Black Fawn Films are on a roll. The Canadian production company has made 8 feature films over the last 4 years. Their catalogue includes Antisocial & Antisocial 2, The Drownsman, The Sublet, Bite, Let Her Out, and Bed of the Dead. Their latest film, The Heretics, has perfected the multi-sub-genre model and delivers one hell of a fun time while doing it.
Part cabin-in-the-woods thriller, part psychological puzzle, and part demonic possession battleground, the film peppers in some genuine jumps and creeping tension builders. The demonic creature design is unique and effectively unnerving. If you’ve seen Bite, you’ll know that Back Fawn doesn’t shy away from a body horror and knows how to work with their practical effects to get the job done right.
In The Heretics, a notorious cult kidnaps a young girl and sacrifices themselves by the light of the locust moon. The next morning the girl awakes, caked in dried blood and surrounded by corpses…but safe – or so she thinks. Years later, the locust moon is about to rise again and the girl is captured once more by a surviving member of the cult. She is taken to a remote cabin where she learns that a demon has been growing inside of her all these years, and before the dawn it will rise.
The cast – Nina Kiri, Jorja Cadence and Ry Barrett – have a wonderful chemistry. Their strong and honest performances carry the whole film, and it’s clear that they’re passionate about the project.
I had a chance to sit down with the stars of The Heretics to discuss the film before its world premiere.
Kelly McNeely: How would you describe The Heretics?
Nina Kiri: It’s a cult horror film.
KM: In that it’s about a cult…
Jorja Cadence: But it’s a future cult film as well. (laughs)
Ry Barrett: It falls under the cabin-in-the-woods subgenre, but there’s a lot more going on. It doesn’t just exist in the cabin. It’s sort of a paranoia-infused, psychological, love story, thriller horror.
JC: There’s a lot of different elements to the film. It’s hard to give any information about the film until you’ve seen the whole thing.
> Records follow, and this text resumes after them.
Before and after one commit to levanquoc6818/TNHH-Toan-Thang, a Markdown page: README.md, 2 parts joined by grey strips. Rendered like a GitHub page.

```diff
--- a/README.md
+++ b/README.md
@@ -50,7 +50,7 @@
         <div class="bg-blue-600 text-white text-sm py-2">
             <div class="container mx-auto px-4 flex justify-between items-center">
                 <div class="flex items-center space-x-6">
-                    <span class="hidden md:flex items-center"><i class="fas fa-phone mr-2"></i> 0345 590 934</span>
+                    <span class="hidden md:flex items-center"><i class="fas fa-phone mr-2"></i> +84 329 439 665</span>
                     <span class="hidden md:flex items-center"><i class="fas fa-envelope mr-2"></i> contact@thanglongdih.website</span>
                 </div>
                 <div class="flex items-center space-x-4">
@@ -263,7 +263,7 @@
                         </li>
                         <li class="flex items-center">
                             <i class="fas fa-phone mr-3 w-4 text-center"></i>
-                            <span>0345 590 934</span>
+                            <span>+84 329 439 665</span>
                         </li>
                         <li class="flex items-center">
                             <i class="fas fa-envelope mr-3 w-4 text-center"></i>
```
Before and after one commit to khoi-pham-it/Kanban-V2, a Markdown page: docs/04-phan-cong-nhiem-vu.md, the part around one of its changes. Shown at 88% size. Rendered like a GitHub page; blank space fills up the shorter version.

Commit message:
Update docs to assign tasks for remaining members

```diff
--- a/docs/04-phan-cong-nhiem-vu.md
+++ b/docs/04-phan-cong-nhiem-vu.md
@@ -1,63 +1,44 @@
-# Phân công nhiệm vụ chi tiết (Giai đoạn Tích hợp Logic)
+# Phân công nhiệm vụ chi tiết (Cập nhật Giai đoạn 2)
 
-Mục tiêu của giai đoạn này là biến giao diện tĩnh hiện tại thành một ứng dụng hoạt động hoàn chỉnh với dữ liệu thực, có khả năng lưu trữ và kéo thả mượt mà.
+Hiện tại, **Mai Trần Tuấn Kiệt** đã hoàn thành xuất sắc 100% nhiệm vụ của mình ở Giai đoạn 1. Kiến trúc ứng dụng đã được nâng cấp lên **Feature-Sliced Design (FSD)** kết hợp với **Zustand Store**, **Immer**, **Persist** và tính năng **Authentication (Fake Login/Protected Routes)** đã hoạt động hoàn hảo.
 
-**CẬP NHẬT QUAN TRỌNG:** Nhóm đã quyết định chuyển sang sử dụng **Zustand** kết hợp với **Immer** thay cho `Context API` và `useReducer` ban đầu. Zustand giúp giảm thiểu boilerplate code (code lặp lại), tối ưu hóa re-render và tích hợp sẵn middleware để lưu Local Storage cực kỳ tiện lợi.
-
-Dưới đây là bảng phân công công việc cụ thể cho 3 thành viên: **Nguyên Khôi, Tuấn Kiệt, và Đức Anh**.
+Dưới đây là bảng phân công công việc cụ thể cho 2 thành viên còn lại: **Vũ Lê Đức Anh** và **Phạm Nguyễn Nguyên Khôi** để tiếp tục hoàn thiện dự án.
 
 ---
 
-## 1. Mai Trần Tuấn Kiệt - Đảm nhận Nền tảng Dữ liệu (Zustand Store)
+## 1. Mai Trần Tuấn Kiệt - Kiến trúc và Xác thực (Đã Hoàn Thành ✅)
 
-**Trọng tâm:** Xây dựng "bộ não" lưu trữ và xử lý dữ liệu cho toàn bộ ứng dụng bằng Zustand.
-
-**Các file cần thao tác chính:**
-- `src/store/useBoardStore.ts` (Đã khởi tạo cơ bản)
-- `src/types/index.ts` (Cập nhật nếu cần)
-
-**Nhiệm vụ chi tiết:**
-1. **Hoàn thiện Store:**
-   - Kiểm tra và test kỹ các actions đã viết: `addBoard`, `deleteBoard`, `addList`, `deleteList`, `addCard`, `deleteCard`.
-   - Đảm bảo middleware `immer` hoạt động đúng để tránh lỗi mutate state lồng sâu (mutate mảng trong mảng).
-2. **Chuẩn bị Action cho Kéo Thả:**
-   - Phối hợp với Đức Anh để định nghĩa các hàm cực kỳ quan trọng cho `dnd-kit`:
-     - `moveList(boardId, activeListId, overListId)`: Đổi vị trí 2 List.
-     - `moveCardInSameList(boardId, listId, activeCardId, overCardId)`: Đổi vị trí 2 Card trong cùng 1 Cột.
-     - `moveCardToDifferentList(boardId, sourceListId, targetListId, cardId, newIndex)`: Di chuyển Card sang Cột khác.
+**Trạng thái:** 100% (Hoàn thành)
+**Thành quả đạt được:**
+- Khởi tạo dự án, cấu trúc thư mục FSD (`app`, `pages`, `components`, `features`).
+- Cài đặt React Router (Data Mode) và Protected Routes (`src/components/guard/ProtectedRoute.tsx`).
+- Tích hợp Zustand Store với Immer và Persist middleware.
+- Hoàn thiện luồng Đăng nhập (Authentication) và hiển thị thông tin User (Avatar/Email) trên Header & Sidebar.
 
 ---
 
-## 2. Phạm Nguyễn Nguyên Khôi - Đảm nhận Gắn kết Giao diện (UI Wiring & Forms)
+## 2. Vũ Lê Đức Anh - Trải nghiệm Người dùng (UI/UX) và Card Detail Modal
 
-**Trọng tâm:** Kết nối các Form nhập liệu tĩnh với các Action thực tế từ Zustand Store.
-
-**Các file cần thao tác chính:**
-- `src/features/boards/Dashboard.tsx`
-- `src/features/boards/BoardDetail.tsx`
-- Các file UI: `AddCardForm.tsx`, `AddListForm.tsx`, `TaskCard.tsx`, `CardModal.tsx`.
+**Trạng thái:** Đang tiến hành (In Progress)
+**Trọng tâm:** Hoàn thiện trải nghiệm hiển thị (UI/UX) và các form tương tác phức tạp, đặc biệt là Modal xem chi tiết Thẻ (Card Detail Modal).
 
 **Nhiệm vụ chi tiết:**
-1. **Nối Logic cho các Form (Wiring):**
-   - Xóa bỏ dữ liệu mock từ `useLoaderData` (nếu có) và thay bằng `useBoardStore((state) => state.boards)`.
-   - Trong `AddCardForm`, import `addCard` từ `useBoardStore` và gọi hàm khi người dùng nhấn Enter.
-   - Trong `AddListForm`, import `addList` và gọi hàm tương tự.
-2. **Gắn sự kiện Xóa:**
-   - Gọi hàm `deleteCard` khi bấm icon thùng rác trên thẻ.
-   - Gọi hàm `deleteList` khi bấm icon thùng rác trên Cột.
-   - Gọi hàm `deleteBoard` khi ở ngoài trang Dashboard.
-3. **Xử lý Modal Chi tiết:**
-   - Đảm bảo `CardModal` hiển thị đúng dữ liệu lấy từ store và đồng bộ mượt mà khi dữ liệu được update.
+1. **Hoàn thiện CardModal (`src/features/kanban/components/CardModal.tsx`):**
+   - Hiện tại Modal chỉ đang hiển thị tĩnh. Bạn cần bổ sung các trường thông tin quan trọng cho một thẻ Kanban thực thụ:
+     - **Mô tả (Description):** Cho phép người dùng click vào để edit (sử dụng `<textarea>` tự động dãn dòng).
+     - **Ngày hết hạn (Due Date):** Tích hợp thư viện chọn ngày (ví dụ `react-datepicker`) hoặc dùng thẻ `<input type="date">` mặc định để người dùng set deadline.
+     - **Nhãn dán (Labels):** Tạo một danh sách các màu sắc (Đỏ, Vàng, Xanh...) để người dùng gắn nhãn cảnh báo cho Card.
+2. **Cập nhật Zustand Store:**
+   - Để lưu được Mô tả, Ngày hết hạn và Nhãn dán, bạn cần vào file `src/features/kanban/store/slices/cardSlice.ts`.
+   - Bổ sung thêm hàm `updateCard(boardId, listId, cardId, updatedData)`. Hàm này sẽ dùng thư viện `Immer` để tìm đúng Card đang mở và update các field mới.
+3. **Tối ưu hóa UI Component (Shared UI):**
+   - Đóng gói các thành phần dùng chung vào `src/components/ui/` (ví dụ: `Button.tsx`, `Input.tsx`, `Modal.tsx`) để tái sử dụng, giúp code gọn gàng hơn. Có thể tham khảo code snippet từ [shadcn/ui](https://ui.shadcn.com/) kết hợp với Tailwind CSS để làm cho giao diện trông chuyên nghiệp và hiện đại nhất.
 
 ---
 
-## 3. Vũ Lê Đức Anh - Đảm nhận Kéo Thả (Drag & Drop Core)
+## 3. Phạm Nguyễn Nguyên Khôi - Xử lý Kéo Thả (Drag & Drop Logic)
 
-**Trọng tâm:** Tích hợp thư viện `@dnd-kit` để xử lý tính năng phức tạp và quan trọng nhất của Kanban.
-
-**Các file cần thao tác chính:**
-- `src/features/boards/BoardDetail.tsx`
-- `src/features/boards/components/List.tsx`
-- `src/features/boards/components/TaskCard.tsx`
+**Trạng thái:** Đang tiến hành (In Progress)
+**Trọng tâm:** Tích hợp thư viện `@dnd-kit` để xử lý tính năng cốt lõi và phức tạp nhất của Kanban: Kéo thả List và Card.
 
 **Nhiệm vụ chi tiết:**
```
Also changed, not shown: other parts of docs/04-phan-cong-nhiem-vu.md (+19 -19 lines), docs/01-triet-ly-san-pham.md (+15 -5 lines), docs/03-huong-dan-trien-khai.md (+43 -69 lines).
KM: Can you talk a bit about the physicality or the transformation – again without giving too much away?
NK: I guess the physicality is that my character, Gloria, goes through a transformation and finds out a lot about herself and then that starts to reflect on the outside. So a lot of it is internal, and towards the end, in terms of makeup and where the film goes, it’s a very human transformation.
KM: And how much time did you spend in the makeup chair?
NK: 8 hours on the first day, then it got to be about 7 or 6 the more times that we did it. So usually about 6 hours each day.
KM: What drew you to the The Heretics project and your characters?
JC: It was pretty hard when I was auditioning, because they didn’t give us much about what was actually going on. Especially for my character. I think I did 3 auditions and each time I would get a new scene that would show me more about the plot and what was happening with the story. It was like, whoa, what I thought last time definitely wasn’t right! So that was part of the reason I was drawn to the project. It was already so surprising and so alluring within the audition process, and that’s when you know. If the scenes you’re doing then are great, it’s just gonna be such a ride if you actually get the project.
KM: And so much mystery to it…
JC: Yeah! So much mystery. I had no idea what was going on and I was like “I gotta do this”.
NK: I think the first draw was that it was with a group of people I already knew from Black Fawn, which was cool to see and it’s always really exciting when you get to see familiar faces and names. It was the same with me for the audition process. When it’s an audition you can only go so deep with the few days that you have – but when I had the full script and worked with an acting coach that I know, we delved into the motives and things about the character. I just became so excited about it and every scene, it was like, oh my god, I had something that was really important to me about that scene.
RB: I’ve worked with Chad [Archibald, director] and the Black Fawn team a handful of times. I’m always interested in working with Chad. He sent me an outline of the first half of the film, so I still didn’t really know where it went or what exactly happened in it, but I got the idea of the duality that my character Thomas has. Getting to play with the audience’s expectations and perception. Each of the characters sort of has that in their own way, and that’s what really drew me into it. The other side is the physicality of his role. He’s mentally and physically pretty damaged so it was great to dive into that.
KM: As an audience watching horror, we tend to learn from what we see. Lessons like don’t run upstairs, don’t drop your weapon, etc. What lessons can we learn from The Heretics?
RB: I guess in the face of complete evil, still try.
NK: Psychological strength is really prominent in it, so just having the strength to continue to be normal whatever normal is for you.
RB: Your past doesn’t necessarily change who you become. It can, but it doesn’t have to.
KM: What can audiences look forward to?
JC: Lots of surprises, it’s really thrilling.
RB: There are a lot of different genre elements involved. It has psychological elements, supernatural elements, that cabin-in-the-woods subgenre and religious and cult aspects. There’s a lot that gets thrown into it, but it doesn’t get over-complicated.